- _Instructions to follow_
Would you retype the entries from the first line to the line bearing "Also changed, not shown: other", both included, leaving out every picture?

- _Material provided_
◇ ◇ ◇ ◇ ◇ ◇ ◇

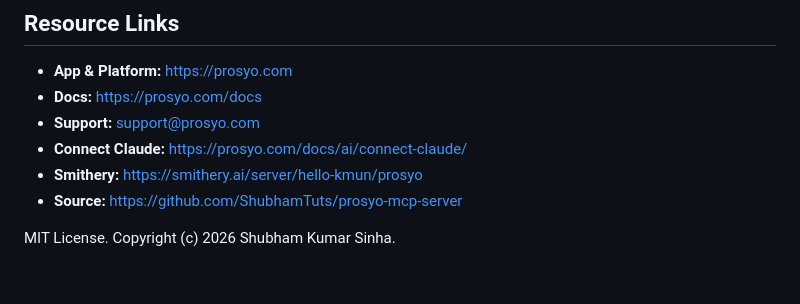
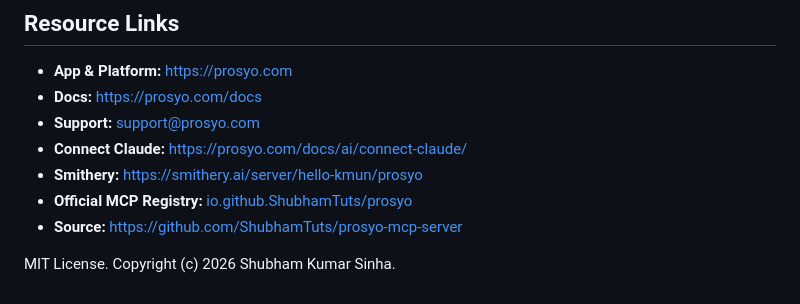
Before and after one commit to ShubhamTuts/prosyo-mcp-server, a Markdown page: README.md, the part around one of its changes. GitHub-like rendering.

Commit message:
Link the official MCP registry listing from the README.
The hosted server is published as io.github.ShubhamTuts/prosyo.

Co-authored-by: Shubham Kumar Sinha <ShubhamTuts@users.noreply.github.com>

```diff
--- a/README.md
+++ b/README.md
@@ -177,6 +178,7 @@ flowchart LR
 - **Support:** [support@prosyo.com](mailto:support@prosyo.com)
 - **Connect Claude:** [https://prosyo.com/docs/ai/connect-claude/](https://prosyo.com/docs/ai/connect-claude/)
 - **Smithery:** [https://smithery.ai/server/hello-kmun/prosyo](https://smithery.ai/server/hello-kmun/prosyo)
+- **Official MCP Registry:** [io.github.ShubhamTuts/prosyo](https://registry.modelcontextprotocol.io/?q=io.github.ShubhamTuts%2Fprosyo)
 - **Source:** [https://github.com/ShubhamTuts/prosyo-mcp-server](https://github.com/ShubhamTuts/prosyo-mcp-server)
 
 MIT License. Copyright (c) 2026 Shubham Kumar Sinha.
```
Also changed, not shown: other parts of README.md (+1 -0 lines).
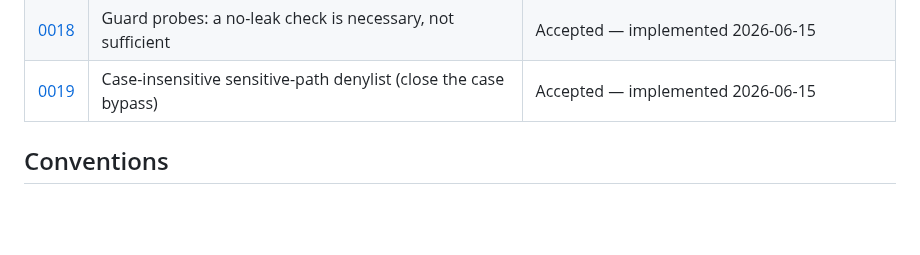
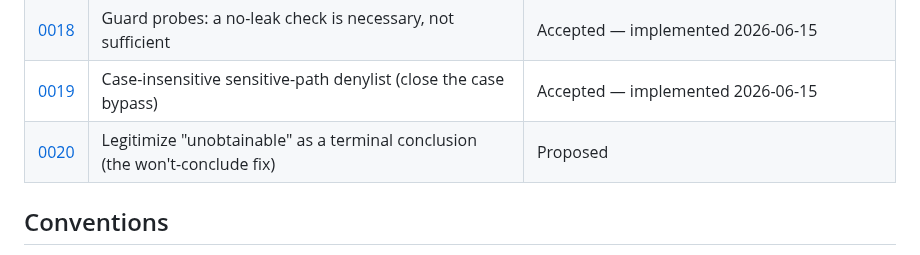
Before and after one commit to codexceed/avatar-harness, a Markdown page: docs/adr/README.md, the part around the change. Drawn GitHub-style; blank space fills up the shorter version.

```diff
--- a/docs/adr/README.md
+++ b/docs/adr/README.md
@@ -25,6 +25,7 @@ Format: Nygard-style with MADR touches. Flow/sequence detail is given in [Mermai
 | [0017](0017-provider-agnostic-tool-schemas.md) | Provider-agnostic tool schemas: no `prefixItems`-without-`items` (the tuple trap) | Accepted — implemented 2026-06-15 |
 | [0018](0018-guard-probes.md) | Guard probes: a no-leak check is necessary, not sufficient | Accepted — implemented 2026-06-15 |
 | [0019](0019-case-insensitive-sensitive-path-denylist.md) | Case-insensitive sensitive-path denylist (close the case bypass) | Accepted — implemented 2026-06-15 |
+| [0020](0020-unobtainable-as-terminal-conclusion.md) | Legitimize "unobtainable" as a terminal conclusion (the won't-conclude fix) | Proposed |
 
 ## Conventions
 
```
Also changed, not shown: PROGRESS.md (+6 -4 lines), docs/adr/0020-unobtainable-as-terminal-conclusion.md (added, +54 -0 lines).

◇ ◇ ◇ ◇ ◇ ◇ ◇

- _Answer to this exercise_
Before and after one commit to ShubhamTuts/prosyo-mcp-server, a Markdown page: README.md, the part around one of its changes. GitHub-like rendering.

Commit message:
Link the official MCP registry listing from the README.
The hosted server is published as io.github.ShubhamTuts/prosyo.

Co-authored-by: Shubham Kumar Sinha <ShubhamTuts@users.noreply.github.com>

```diff
--- a/README.md
+++ b/README.md
@@ -177,6 +178,7 @@ flowchart LR
 - **Support:** [support@prosyo.com](mailto:support@prosyo.com)
 - **Connect Claude:** [https://prosyo.com/docs/ai/connect-claude/](https://prosyo.com/docs/ai/connect-claude/)
 - **Smithery:** [https://smithery.ai/server/hello-kmun/prosyo](https://smithery.ai/server/hello-kmun/prosyo)
+- **Official MCP Registry:** [io.github.ShubhamTuts/prosyo](https://registry.modelcontextprotocol.io/?q=io.github.ShubhamTuts%2Fprosyo)
 - **Source:** [https://github.com/ShubhamTuts/prosyo-mcp-server](https://github.com/ShubhamTuts/prosyo-mcp-server)
 
 MIT License. Copyright (c) 2026 Shubham Kumar Sinha.
```
Also changed, not shown: other parts of README.md (+1 -0 lines).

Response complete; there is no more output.